<<<<

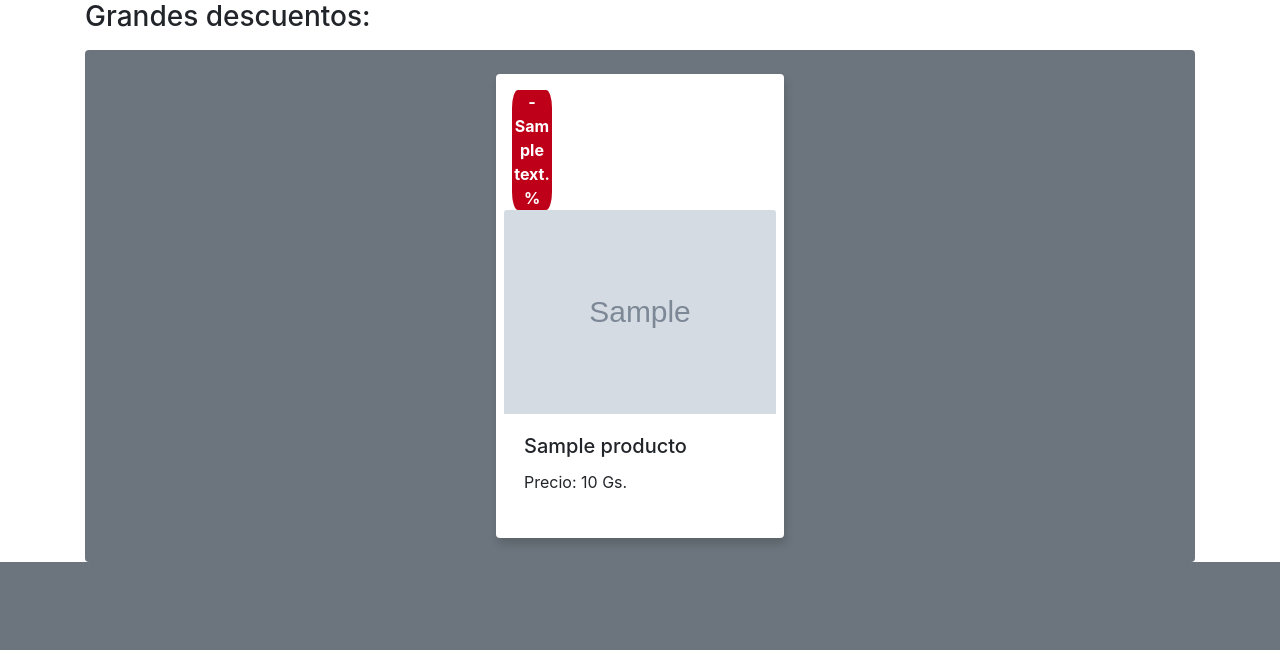
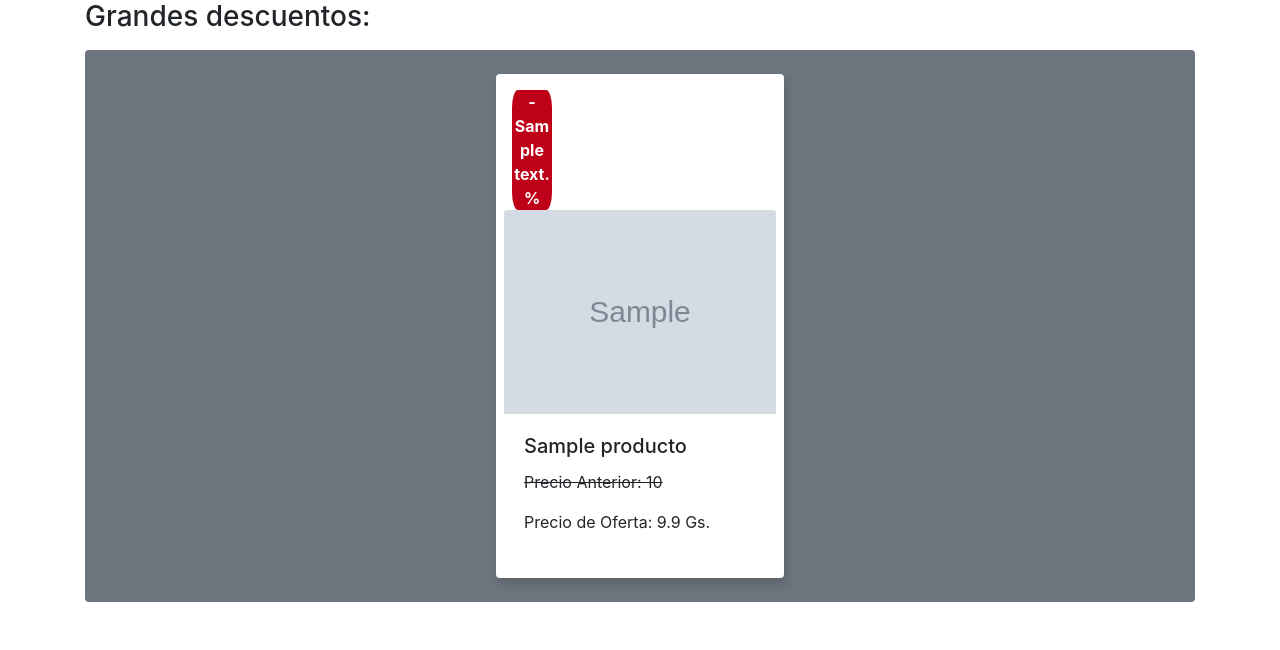
Before and after one commit to SalinasRodrigo/Kibo, a Flask app: template proyecto/flask_app/templates/index.html in a window 1280 px wide. Shown: the part 716-1366 px from the top of the page. Before the commit the page ends 1278 px from the top, so only its background shows below. Run offline with Flask 2, Linux system fonts and the light colour scheme; the template is opened without the code that fills it: most values are stand-ins (such as "Sample title", 1, 10 or a date in 2020); grey boxes marked "Sample" are stand-in pictures; some libraries are stand-ins or nearby versions.

Commit message:
agregado precio anterior y actual con descuento

```diff
--- a/proyecto/flask_app/templates/index.html
+++ b/proyecto/flask_app/templates/index.html
@@ -157,7 +157,7 @@
                         {%endif%}
                     </div>
                 </div>
-                <div class="grandes_descuentos mt-5">
+                <div class="grandes_descuentos mt-5 mb-5">
                     <h3 class="mb-3">Grandes descuentos:</h3>
                     <div id="carruselDescuentos" class="carousel slide bg-secondary rounded p-2" data-ride="carousel">
                         {%if lista_descuentos|length > 1 %}
@@ -178,7 +178,8 @@
                                                     <img class="card-img-top" src="{{producto.imagen}}" alt="Card image cap">
                                                     <div class="card-body">
                                                         <h5 class="card-title">{{producto.nombre}}</h5>
-                                                        <p>Precio: {{producto.precio}} Gs.</p>
+                                                        <p><del>Precio Anterior: {{producto.precio}}</del></p>
+                                                        <p>Precio de Oferta: {{producto.precio - (producto.precio*producto.descuento/100)}} Gs.</p>
                                                     </div>
                                                 </div>
                                             {%endfor%}
@@ -193,7 +194,7 @@
                                                 <img class="card-img-top" src="{{producto.imagen}}" alt="Card image cap">
                                                 <div class="card-body">
                                                     <h5 class="card-title">{{producto.nombre}}</h5>
-                                                    <p>Precio: {{producto.precio}} Gs.</p>
+                                                    <p>Precio: {{producto.precio - (producto.precio*producto.descuento/100)}} Gs.</p>
                                                 </div>
                                             </div>
                                         {%endfor%}
```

>>>>

**Task to complete**
Where an entry includes an image, leave that image out; otherwise, reproduce everything exactly.

**Output for this exercise**
Before and after one commit to SalinasRodrigo/Kibo, a Flask app: template proyecto/flask_app/templates/index.html in a window 1280 px wide. Shown: the part 716-1366 px from the top of the page. Before the commit the page ends 1278 px from the top, so only its background shows below. Run offline with Flask 2, Linux system fonts and the light colour scheme; the template is opened without the code that fills it: most values are stand-ins (such as "Sample title", 1, 10 or a date in 2020); grey boxes marked "Sample" are stand-in pictures; some libraries are stand-ins or nearby versions.

Commit message:
agregado precio anterior y actual con descuento

```diff
--- a/proyecto/flask_app/templates/index.html
+++ b/proyecto/flask_app/templates/index.html
@@ -157,7 +157,7 @@
                         {%endif%}
                     </div>
                 </div>
-                <div class="grandes_descuentos mt-5">
+                <div class="grandes_descuentos mt-5 mb-5">
                     <h3 class="mb-3">Grandes descuentos:</h3>
                     <div id="carruselDescuentos" class="carousel slide bg-secondary rounded p-2" data-ride="carousel">
                         {%if lista_descuentos|length > 1 %}
@@ -178,7 +178,8 @@
                                                     <img class="card-img-top" src="{{producto.imagen}}" alt="Card image cap">
                                                     <div class="card-body">
                                                         <h5 class="card-title">{{producto.nombre}}</h5>
-                                                        <p>Precio: {{producto.precio}} Gs.</p>
+                                                        <p><del>Precio Anterior: {{producto.precio}}</del></p>
+                                                        <p>Precio de Oferta: {{producto.precio - (producto.precio*producto.descuento/100)}} Gs.</p>
                                                     </div>
                                                 </div>
                                             {%endfor%}
@@ -193,7 +194,7 @@
                                                 <img class="card-img-top" src="{{producto.imagen}}" alt="Card image cap">
                                                 <div class="card-body">
                                                     <h5 class="card-title">{{producto.nombre}}</h5>
-                                                    <p>Precio: {{producto.precio}} Gs.</p>
+                                                    <p>Precio: {{producto.precio - (producto.precio*producto.descuento/100)}} Gs.</p>
                                                 </div>
                                             </div>
                                         {%endfor%}
```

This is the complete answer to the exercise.